=== Problem details ===
A verbatim copy of every record is required, and no pictures should be included.

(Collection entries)
****

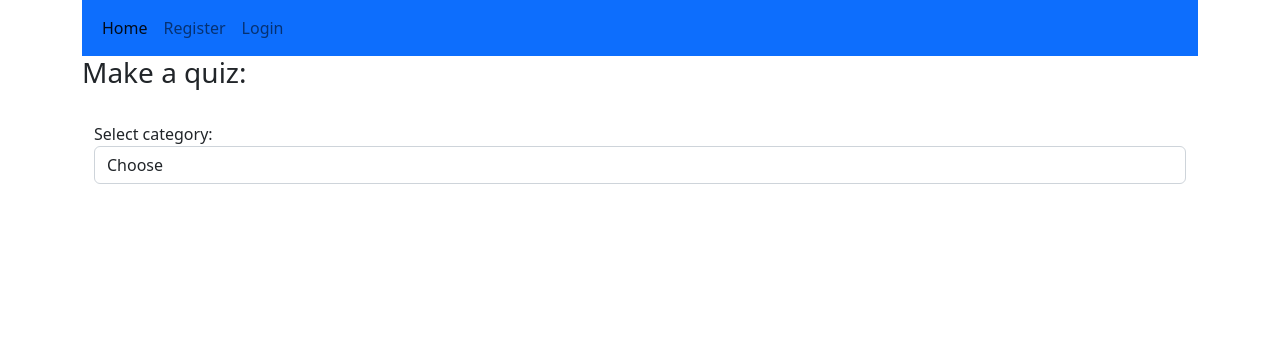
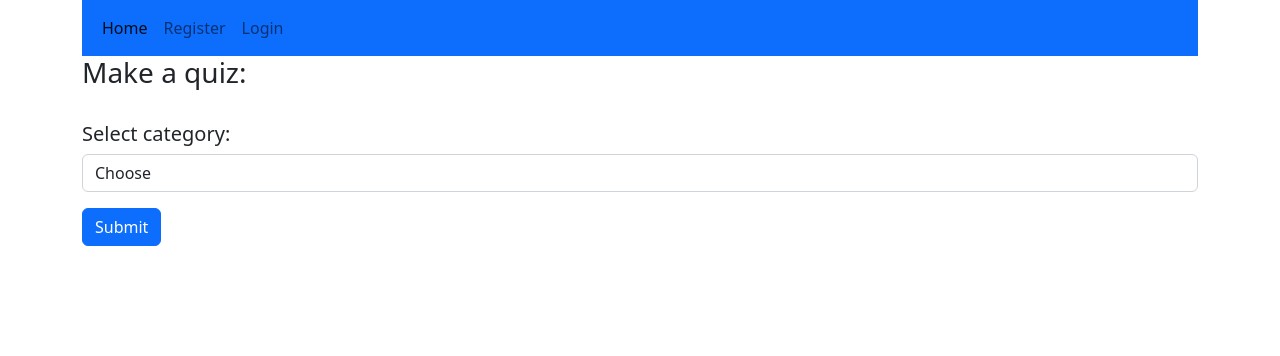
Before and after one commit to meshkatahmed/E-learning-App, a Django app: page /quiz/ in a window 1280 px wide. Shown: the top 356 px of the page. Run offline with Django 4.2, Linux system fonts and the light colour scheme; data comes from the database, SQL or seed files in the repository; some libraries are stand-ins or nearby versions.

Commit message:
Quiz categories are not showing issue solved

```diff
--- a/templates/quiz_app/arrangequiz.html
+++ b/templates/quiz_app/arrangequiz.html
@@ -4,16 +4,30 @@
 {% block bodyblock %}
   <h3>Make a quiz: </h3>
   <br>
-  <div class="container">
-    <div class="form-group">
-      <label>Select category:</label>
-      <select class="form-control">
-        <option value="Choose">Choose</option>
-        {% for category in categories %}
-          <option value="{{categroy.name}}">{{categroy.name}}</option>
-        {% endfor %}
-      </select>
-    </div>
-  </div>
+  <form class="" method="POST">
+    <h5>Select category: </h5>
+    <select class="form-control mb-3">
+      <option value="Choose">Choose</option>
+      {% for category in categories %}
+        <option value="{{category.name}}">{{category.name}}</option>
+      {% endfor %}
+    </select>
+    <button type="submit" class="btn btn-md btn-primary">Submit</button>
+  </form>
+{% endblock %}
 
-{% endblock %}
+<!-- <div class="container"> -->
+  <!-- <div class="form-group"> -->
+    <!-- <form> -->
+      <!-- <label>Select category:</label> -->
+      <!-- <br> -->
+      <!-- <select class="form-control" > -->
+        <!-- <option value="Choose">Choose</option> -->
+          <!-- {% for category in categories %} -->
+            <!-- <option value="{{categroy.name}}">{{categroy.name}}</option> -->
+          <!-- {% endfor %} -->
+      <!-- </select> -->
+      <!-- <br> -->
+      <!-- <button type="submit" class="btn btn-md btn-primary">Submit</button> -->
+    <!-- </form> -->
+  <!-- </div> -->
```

****

=== Task solution ===
Before and after one commit to meshkatahmed/E-learning-App, a Django app: page /quiz/ in a window 1280 px wide. Shown: the top 356 px of the page. Run offline with Django 4.2, Linux system fonts and the light colour scheme; data comes from the database, SQL or seed files in the repository; some libraries are stand-ins or nearby versions.

Commit message:
Quiz categories are not showing issue solved

```diff
--- a/templates/quiz_app/arrangequiz.html
+++ b/templates/quiz_app/arrangequiz.html
@@ -4,16 +4,30 @@
 {% block bodyblock %}
   <h3>Make a quiz: </h3>
   <br>
-  <div class="container">
-    <div class="form-group">
-      <label>Select category:</label>
-      <select class="form-control">
-        <option value="Choose">Choose</option>
-        {% for category in categories %}
-          <option value="{{categroy.name}}">{{categroy.name}}</option>
-        {% endfor %}
-      </select>
-    </div>
-  </div>
+  <form class="" method="POST">
+    <h5>Select category: </h5>
+    <select class="form-control mb-3">
+      <option value="Choose">Choose</option>
+      {% for category in categories %}
+        <option value="{{category.name}}">{{category.name}}</option>
+      {% endfor %}
+    </select>
+    <button type="submit" class="btn btn-md btn-primary">Submit</button>
+  </form>
+{% endblock %}
 
-{% endblock %}
+<!-- <div class="container"> -->
+  <!-- <div class="form-group"> -->
+    <!-- <form> -->
+      <!-- <label>Select category:</label> -->
+      <!-- <br> -->
+      <!-- <select class="form-control" > -->
+        <!-- <option value="Choose">Choose</option> -->
+          <!-- {% for category in categories %} -->
+            <!-- <option value="{{categroy.name}}">{{categroy.name}}</option> -->
+          <!-- {% endfor %} -->
+      <!-- </select> -->
+      <!-- <br> -->
+      <!-- <button type="submit" class="btn btn-md btn-primary">Submit</button> -->
+    <!-- </form> -->
+  <!-- </div> -->
```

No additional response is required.